Dr. Lori: Princess Diana’s collectibles in the spotlight as 25th anniversary of Royal’s death nears [antiques column] | Antiques
During her short life, Princess Diana (née Diana Spencer), 1961-1997, inspired the production and crafting of many works of art, antiques, memorabilia and collectibles from the time of her high-profile engagement with Prince Charles at his shocking passing.
While best known for her philanthropic and charitable work during her time as Princess of Wales, Diana prompted many items based on her likeness and informed good taste.

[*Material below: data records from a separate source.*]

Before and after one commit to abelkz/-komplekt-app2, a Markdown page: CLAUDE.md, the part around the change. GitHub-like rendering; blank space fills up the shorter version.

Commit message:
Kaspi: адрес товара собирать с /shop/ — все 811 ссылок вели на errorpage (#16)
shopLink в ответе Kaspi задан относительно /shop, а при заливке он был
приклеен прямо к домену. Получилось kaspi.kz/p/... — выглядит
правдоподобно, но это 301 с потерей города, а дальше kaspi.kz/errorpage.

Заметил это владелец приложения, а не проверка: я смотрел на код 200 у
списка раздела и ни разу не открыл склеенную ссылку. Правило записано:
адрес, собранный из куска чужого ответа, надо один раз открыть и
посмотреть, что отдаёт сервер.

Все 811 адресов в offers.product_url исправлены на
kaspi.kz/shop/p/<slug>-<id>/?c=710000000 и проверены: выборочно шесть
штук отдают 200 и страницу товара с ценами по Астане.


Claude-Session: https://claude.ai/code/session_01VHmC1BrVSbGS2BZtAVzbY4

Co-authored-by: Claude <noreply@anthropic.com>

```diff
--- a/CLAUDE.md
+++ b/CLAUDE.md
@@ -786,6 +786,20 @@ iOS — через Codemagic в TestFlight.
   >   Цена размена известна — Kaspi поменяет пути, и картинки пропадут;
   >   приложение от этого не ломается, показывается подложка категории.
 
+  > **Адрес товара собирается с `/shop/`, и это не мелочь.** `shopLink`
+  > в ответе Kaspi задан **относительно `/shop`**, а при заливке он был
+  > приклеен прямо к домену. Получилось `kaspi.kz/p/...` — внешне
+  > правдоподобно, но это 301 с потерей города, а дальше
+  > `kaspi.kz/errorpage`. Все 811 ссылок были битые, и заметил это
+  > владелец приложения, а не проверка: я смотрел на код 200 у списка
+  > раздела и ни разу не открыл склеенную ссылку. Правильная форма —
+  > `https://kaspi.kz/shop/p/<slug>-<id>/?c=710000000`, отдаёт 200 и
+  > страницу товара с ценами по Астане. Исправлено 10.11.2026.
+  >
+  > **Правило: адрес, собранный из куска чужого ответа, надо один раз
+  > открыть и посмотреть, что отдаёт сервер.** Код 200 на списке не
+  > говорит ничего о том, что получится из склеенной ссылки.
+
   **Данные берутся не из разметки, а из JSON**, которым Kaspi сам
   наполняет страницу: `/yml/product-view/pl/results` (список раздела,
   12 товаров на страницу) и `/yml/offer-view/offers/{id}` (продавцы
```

In 1975, Lady Diana Spencer accepted her title when her father inherited his title of Earl Spencer. On July 29, 1981, after a courtship that began in 1977, Lady Diana Spencer married Prince Charles, who was 13 years Diana’s senior.
She was one of the most beloved members of the British royal family and was widely known as “the people’s princess”. The royal couple had two sons, Prince William (William Arthur Philip Louis), heir to the throne, born in June 1982, and Prince Harry (Henry Charles Albert David), born in September 1984.

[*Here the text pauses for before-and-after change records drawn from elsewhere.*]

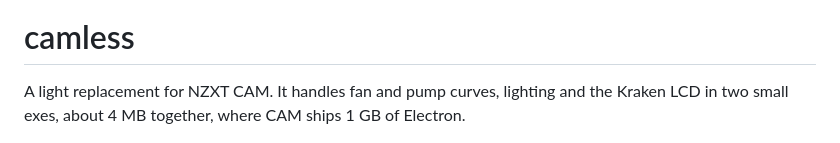
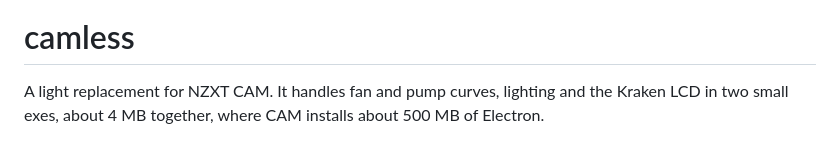
Before and after one commit to kleju13/camless, a Markdown page: README.md, the part around the change. Rendered like a GitHub page.

Commit message:
README: CAM installs about 500 MB, not 1 GB
Measured on NZXT CAM 4.76.6: its Program Files folder is 499 MB. Its data in
%APPDATA% adds about 580 MB more, mostly IndexedDB, but that is not what it
ships.

Co-Authored-By: Claude Opus 5.5 <noreply@anthropic.com>

```diff
--- a/README.md
+++ b/README.md
@@ -2,7 +2,7 @@
 
 # camless
 
-A light replacement for NZXT CAM. It handles fan and pump curves, lighting and the Kraken LCD in two small exes, about 4 MB together, where CAM ships 1 GB of Electron.
+A light replacement for NZXT CAM. It handles fan and pump curves, lighting and the Kraken LCD in two small exes, about 4 MB together, where CAM installs about 500 MB of Electron.
 
 ![The Cooling page: liquid, CPU and GPU temperatures, and each fan on its curve](docs/screenshots/cooling.png)
 
```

After much turmoil – both privately and in the public eye – Diana and Charles divorced in 1996. On August 31, 1997, 36-year-old Princess Diana died of her injuries following a a car accident in Paris, France.
Princess Diana was known for her sense of fashion and jewelry, her interest in popular culture, her humanitarian work and her diverse collections. Her clothes have been featured in charity auctions and her jewelry is part of the Crown Jewels collection.
She had a talent for both fun and fashion.
Princess Diana’s spectacular engagement ring is an 18k white gold ring. Adorned with a 12-carat oval Ceylon blue sapphire surrounded by 14 solitaire diamonds, handcrafted by Garrard, the British Crown jeweler. The ring was inspired by a brooch given to Queen Victoria by Prince Albert for their wedding in 1840.
Memories captured in the style of the 80s
High-end Princess Diana memorabilia typifies 1980s style. A few years ago, I had the chance to lecture with a high-ranking member of Princess Diana’s staff, Patrick Jephson, her former Chief of Staff. Jephson was privy to a lot of classified information about the princess – which he has not revealed – and was a kind colleague and fascinating gentleman. As we became friends, I asked him to tell me something about Princess Diana as a collector.
He suggested that she enjoyed collecting hand-painted Herend porcelain animal figurines from Hungary. Like any mother of active young boys, she kept the delicate figurines on display, but out of reach, in her private office in the living quarters of her Kensington Palace home.
This month, as we mark the 25th anniversary of the Princess’ untimely death, many collectors will be bringing items associated with Princess Diana to market. Diana-related collectibles continued to be among the most coveted items in the realm of the royal collection.
Objects run the gamut: Princess Diana paper dolls, costume jewelry tiaras inspired by Spencer’s tiara, Wedgwood jasper trinket boxes, porcelain dolls and figurines in her likeness, Charles and Diana’s keepsake engagement cups, photographs of the Princess dancing with actor John Travolta, autographed biographical books, a Princess Ty Inc. bonnet, royal wedding invitations, tickets to the 2007 Diana benefit concert, postage stamps, commemorative coins and more .
These coins will peak in interest and value during the summer of 2022 until the anniversary date of his death on August 31. The values of Princess Diana collectibles are expected to increase by 10% to 25% during this time. , collectors actively seeking to enrich their collections.
Buyers and sellers online will be ready to remember the “people’s princess” by swapping items relating to this royal figure that date from the 1970s, 1980s and 1990s.
Birthdays of all kinds always impact interest, especially in active royals and celebrity markets. This anniversary recalls the work of a late 20th century humanitarian and celebrity.
With a doctorate. from Penn State University, Lori Verderame is an award-winning antiques appraiser, author, and television personality who appeared on the History Channel’s hit show “The Curse of Oak Island.” She provides appraisal value information at DrLoriV.com and Youtube.com/DrLoriV or call 888-431-1010.